A vaguely interesting thread running through The Black Demon is Paul’s arc, as events reveal his hidden lack of integrity. Paul is not so much the clean, hard working everyman his family thought him to be.
Supporting cast include veteran character actor Julio Cesar Cedillo (Sicario), Luis del Valle (Ovni) and Fernanda Urrejola (Cry Macho) as Ines, Paul’s wife. However, none can elevate the film with any stand out performance.
The blandest part of this production is in the visual effects, hardly worth the fifty million price tag. The titular monster looks like it is rendered in Unreal Engine 4. Underwater scenes share a similar fate, as the same murky and black peripheral filter is used repeatedly to simulate the characters swimming in oil polluted underwater scenes.

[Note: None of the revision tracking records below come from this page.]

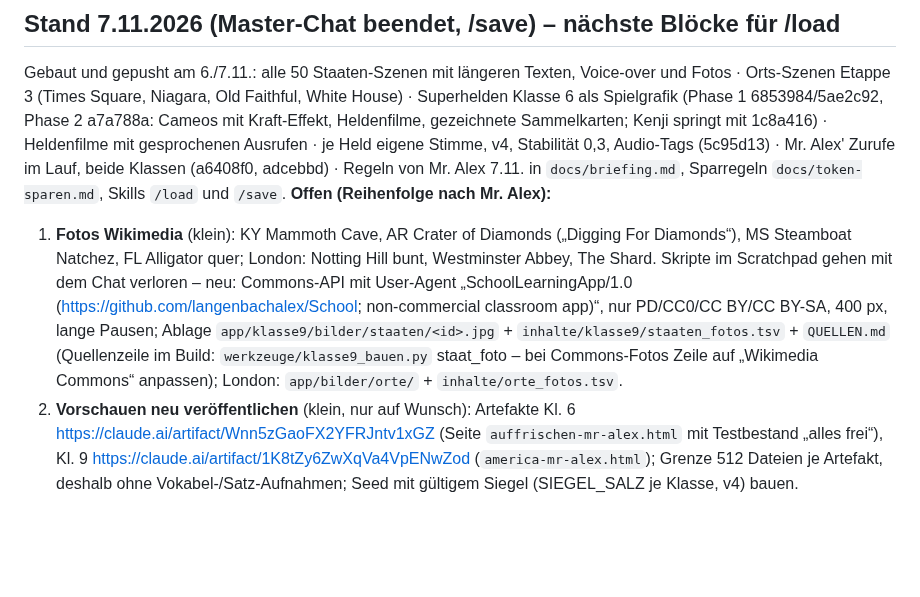
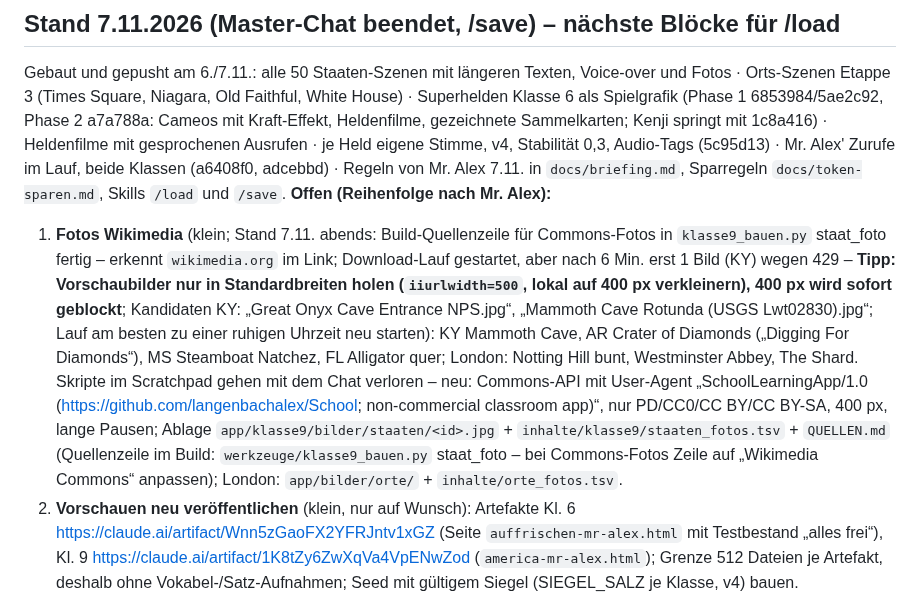
Before and after one commit to langenbachalex/School, a Markdown page: docs/ideenspeicher.md, the part around the change. Rendered like a GitHub page; blank space fills up the shorter version.

Commit message:
Ideenspeicher: Stand Fotos Wikimedia (7.11. abends)
Co-Authored-By: Claude Opus 5.5 <noreply@anthropic.com>
Claude-Session: https://claude.ai/code/session_01SLMVvmKHsr1SiirLfpGAwX

```diff
--- a/docs/ideenspeicher.md
+++ b/docs/ideenspeicher.md
@@ -51,7 +51,7 @@ Alles Neue wird **ohne Audio** gebaut; die Texte werden hier gesammelt und am 13
 ## Stand 7.11.2026 (Master-Chat beendet, /save) – nächste Blöcke für /load
 Gebaut und gepusht am 6./7.11.: alle 50 Staaten-Szenen mit längeren Texten, Voice-over und Fotos · Orts-Szenen Etappe 3 (Times Square, Niagara, Old Faithful, White House) · Superhelden Klasse 6 als Spielgrafik (Phase 1 6853984/5ae2c92, Phase 2 a7a788a: Cameos mit Kraft-Effekt, Heldenfilme, gezeichnete Sammelkarten; Kenji springt mit 1c8a416) · Heldenfilme mit gesprochenen Ausrufen · je Held eigene Stimme, v4, Stabilität 0,3, Audio-Tags (5c95d13) · Mr. Alex' Zurufe im Lauf, beide Klassen (a6408f0, adcebbd) · Regeln von Mr. Alex 7.11. in `docs/briefing.md`, Sparregeln `docs/token-sparen.md`, Skills `/load` und `/save`.
 **Offen (Reihenfolge nach Mr. Alex):**
-1. **Fotos Wikimedia** (klein): KY Mammoth Cave, AR Crater of Diamonds („Digging For Diamonds“), MS Steamboat Natchez, FL Alligator quer; London: Notting Hill bunt, Westminster Abbey, The Shard. Skripte im Scratchpad gehen mit dem Chat verloren – neu: Commons-API mit User-Agent „SchoolLearningApp/1.0 (https://github.com/langenbachalex/School; non-commercial classroom app)“, nur PD/CC0/CC BY/CC BY-SA, 400 px, lange Pausen; Ablage `app/klasse9/bilder/staaten/<id>.jpg` + `inhalte/klasse9/staaten_fotos.tsv` + `QUELLEN.md` (Quellenzeile im Build: `werkzeuge/klasse9_bauen.py` staat_foto – bei Commons-Fotos Zeile auf „Wikimedia Commons“ anpassen); London: `app/bilder/orte/` + `inhalte/orte_fotos.tsv`.
+1. **Fotos Wikimedia** (klein; Stand 7.11. abends: Build-Quellenzeile für Commons-Fotos in `klasse9_bauen.py` staat_foto fertig – erkennt `wikimedia.org` im Link; Download-Lauf gestartet, aber nach 6 Min. erst 1 Bild (KY) wegen 429 – **Tipp: Vorschaubilder nur in Standardbreiten holen (`iiurlwidth=500`, lokal auf 400 px verkleinern), 400 px wird sofort geblockt**; Kandidaten KY: „Great Onyx Cave Entrance NPS.jpg“, „Mammoth Cave Rotunda (USGS Lwt02830).jpg“; Lauf am besten zu einer ruhigen Uhrzeit neu starten): KY Mammoth Cave, AR Crater of Diamonds („Digging For Diamonds“), MS Steamboat Natchez, FL Alligator quer; London: Notting Hill bunt, Westminster Abbey, The Shard. Skripte im Scratchpad gehen mit dem Chat verloren – neu: Commons-API mit User-Agent „SchoolLearningApp/1.0 (https://github.com/langenbachalex/School; non-commercial classroom app)“, nur PD/CC0/CC BY/CC BY-SA, 400 px, lange Pausen; Ablage `app/klasse9/bilder/staaten/<id>.jpg` + `inhalte/klasse9/staaten_fotos.tsv` + `QUELLEN.md` (Quellenzeile im Build: `werkzeuge/klasse9_bauen.py` staat_foto – bei Commons-Fotos Zeile auf „Wikimedia Commons“ anpassen); London: `app/bilder/orte/` + `inhalte/orte_fotos.tsv`.
 2. **Vorschauen neu veröffentlichen** (klein, nur auf Wunsch): Artefakte Kl. 6 https://claude.ai/artifact/Wnn5zGaoFX2YFRJntv1xGZ (Seite `auffrischen-mr-alex.html` mit Testbestand „alles frei“), Kl. 9 https://claude.ai/artifact/1K8tZy6ZwXqVa4VpENwZod (`america-mr-alex.html`); Grenze 512 Dateien je Artefakt, deshalb ohne Vokabel-/Satz-Aufnahmen; Seed mit gültigem Siegel (SIEGEL_SALZ je Klasse, v4) bauen.
 3. **Hausaufgabe Klasse 6** nach dem Vokabeltest Mi 11.11. (`inhalte/hausaufgabe.tsv`) – Inhalt kommt von Mr. Alex.
 4. **Superhelden-Cameos Klasse 9** (mittel/groß, Mr. Alex plant es, seltener als in Kl. 6): nach den Regeln im Briefing (Spielgrafik, Glühen, Posen, eigene Stimmen mit Tags, Stabilität 0,3, [British accent] bei kurzen Zeilen).
```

Each attempt to escape this sinking ship falls flat. Characters are slowly picked off and chummed up in typical shark movie fashion, these on screen deaths are as unmemorable as the characters themselves. The Black Demon is a hundred minute snooze fest that occasionally floats a chewed up limb or two, but is as exciting as a sunbathing seal. This one is 3/10, late-night movie material where you fall asleep tired and unfulfilled before the credits roll.